Matthew 9:18-26 – The Nazarene’s Commentary: On the Way to Raise a Ruler’s Daughter a Woman is Cured
|| Mark 5:21-43; Luke 8:40-56
“My daughter has just died but come and touch her and she will live [again].”
MT9:19 And so Jesus rose and with his disciples he followed the ruler. MT9:20 And, look! a woman suffering from a twelve-year hemorrhage approached Jesus from behind touching the fringe of his outer-garment. MT9:21 She had told herself,
“If only I might just touch his outer-garment I shall be saved.”
MT9:22 But, turning Jesus saw her and said,
“Courage, daughter, your faith has saved you.”
“Everyone, go outside, for the little girl is not dead but sleeping.”

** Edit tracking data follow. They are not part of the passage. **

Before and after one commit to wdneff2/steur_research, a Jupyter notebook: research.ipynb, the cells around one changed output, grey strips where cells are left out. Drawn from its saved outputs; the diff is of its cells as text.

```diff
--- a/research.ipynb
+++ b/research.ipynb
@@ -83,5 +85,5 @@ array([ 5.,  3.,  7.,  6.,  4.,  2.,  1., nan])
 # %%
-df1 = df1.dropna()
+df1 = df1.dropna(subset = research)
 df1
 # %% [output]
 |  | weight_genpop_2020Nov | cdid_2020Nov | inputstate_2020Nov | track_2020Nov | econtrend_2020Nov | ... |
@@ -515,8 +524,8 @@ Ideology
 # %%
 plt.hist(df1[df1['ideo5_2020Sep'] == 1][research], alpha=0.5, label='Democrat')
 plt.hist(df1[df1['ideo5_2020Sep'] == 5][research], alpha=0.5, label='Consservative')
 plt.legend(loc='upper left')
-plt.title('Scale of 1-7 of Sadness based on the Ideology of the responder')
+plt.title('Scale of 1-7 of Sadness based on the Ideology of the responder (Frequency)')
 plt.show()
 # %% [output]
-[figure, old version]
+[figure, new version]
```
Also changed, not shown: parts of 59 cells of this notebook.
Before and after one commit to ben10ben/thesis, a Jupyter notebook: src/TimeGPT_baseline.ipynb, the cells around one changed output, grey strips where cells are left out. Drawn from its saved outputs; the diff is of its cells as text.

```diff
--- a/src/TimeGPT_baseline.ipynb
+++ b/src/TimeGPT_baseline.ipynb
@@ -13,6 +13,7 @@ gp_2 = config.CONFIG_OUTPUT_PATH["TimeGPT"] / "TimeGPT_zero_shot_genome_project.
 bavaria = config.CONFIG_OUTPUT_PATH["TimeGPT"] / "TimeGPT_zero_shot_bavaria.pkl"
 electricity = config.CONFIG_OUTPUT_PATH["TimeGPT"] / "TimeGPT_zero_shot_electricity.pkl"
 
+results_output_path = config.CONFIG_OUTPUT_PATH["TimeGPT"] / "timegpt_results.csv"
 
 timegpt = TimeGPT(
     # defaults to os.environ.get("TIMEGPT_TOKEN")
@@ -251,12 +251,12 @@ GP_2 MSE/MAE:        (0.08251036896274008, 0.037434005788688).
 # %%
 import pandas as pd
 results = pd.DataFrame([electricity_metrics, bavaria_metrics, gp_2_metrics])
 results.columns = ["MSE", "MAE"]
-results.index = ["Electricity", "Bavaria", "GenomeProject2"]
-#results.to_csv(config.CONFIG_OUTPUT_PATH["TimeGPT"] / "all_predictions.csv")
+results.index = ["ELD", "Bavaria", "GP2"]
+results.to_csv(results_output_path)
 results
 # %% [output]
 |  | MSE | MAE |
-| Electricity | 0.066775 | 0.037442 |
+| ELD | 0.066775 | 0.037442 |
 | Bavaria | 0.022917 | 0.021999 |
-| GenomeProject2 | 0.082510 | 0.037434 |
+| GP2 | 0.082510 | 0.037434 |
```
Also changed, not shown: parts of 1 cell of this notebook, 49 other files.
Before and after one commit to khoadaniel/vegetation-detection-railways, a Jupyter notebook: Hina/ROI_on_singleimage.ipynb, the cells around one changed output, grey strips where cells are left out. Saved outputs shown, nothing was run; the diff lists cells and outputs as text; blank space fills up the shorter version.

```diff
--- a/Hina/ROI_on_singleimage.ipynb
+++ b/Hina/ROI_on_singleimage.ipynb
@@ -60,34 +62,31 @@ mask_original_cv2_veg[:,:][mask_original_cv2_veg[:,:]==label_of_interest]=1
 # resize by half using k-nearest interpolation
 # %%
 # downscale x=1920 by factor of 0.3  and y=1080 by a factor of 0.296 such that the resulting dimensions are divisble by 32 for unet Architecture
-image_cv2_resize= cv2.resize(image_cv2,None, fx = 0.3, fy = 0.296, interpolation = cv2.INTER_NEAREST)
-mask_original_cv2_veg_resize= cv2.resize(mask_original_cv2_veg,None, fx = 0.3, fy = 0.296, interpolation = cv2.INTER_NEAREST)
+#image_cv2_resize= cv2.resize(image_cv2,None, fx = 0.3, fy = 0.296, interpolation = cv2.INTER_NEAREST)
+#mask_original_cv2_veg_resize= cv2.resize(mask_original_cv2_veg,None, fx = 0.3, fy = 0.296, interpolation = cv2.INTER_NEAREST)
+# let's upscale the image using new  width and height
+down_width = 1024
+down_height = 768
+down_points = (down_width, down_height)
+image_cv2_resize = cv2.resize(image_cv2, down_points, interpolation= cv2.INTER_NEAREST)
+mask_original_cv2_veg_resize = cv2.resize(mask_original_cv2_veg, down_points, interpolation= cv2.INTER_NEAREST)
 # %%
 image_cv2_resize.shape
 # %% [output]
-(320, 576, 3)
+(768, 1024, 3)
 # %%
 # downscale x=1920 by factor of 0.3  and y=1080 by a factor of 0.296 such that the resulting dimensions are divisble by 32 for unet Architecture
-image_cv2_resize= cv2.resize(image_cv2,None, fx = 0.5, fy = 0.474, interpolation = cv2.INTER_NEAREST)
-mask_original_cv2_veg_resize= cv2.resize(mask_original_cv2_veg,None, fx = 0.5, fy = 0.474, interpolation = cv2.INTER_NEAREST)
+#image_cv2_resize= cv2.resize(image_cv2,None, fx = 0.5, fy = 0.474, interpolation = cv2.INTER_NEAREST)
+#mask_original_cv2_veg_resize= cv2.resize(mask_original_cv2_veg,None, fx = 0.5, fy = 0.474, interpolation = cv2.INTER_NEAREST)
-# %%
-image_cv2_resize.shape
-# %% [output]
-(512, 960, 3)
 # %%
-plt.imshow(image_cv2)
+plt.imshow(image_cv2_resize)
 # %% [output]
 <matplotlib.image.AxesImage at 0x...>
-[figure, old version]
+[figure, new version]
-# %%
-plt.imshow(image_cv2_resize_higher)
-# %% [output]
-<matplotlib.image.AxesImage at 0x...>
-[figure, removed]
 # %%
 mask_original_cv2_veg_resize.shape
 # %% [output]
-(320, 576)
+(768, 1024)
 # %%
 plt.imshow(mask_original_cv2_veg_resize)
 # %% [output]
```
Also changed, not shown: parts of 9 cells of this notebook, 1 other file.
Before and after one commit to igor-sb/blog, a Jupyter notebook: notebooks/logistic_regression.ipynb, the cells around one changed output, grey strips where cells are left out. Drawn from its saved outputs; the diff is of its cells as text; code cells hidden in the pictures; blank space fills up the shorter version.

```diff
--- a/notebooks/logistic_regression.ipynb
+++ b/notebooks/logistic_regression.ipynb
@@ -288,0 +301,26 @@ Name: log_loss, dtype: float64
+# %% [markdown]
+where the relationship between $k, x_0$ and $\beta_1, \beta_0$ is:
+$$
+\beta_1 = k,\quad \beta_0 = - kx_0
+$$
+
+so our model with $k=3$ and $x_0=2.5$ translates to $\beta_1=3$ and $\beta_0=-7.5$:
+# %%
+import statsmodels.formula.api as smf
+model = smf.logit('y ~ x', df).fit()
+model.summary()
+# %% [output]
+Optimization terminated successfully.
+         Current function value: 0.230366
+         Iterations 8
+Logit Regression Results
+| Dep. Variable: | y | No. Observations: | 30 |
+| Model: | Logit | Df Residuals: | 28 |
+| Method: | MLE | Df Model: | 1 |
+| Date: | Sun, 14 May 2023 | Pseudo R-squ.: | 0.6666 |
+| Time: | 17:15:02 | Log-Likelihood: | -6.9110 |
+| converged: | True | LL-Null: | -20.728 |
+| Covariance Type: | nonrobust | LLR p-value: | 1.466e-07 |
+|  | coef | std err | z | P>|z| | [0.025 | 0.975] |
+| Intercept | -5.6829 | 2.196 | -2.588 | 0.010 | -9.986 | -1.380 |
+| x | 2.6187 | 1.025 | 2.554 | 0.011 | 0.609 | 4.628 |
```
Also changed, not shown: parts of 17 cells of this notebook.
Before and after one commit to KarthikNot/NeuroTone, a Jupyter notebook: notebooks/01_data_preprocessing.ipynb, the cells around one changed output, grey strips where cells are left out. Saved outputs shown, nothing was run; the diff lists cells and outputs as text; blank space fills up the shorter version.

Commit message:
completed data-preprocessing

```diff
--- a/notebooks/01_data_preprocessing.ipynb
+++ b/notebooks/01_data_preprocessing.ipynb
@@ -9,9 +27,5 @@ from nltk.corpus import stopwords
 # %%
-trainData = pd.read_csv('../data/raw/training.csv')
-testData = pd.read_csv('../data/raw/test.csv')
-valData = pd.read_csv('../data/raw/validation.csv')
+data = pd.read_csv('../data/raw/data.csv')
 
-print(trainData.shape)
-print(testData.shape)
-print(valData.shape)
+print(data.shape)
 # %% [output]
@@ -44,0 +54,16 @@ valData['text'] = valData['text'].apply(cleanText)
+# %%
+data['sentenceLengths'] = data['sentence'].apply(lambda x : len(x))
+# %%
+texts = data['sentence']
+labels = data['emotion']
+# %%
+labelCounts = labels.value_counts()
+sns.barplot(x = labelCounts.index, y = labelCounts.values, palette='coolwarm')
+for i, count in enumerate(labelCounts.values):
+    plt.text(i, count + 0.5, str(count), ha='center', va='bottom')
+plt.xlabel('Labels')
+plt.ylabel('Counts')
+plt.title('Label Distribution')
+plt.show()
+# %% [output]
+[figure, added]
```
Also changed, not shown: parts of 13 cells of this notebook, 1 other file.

These people were disgusted and laughed at Jesus. MT9:25 But, when the crowd was pushed outside Jesus took the hand of the little girl and she rose. MT9:26 Thus, Jesus’ fame spread throughout the whole land.
 Rulers: The Greek is ARCHON and is variously rendered: NASB: synagogue official; TCNT: President of a Synagogue; RIEU: one of the elders; NJB: one of the officials.
 Prostrated himself by bowing to the ground: The Greek is PROSEKUNEI which means to bow before and kiss the sandals or fringe of the garment. Though the KJV versions uses “worshipped” (which is much misunderstood) others render: MOF: knelt before; DIA: prostrated; NAS: bowed down; WMS: fell on his knees.
 Will live: The Greek is ZESETAI (Compare Revelation 20:4).
 Hemorrhage: The Greek is HAIMORROUSA and is variously rendered: KIT: flux of blood; KJV: issue of blood; BECK: flow of blood. Such a thing made anyone who touched her ceremonially unclean. The other accounts relate how she had spent all her money on a cure and was only made worse by the doctors. This poor soul has suffered much for a long time.
 Outer-garment: The Greek is HIMATIOU from which English gets “hem.” Her language indicates she must have bowed low to touch the fringe of his garment.
 Saved: The Greek is SOTHESOMAI and is also rendered: KJV: whole; RHM: made well; PME: I shall be all right.
 That hour: Possibly it would have taken her awhile to note she was no longer bleeding. By then the Nazarene would have been gone into the house of the ruler.
 Flutists and the crowd making an uproar: Possibly paid mourners to demonstrate the household’s grief.
 Not dead: Perhaps not “clinically” or somatically dead.
 People were disgusted: Or, laughing scornfully; BER: laughed derisively; LB: scoffed and sneered.
 Fame: The Greek is PHEME from which “fame” is rooted in English. It has been quite a day with more to come.
 Land: The Greek is GEN meaning “earth” with a range of understandings revealed by the context.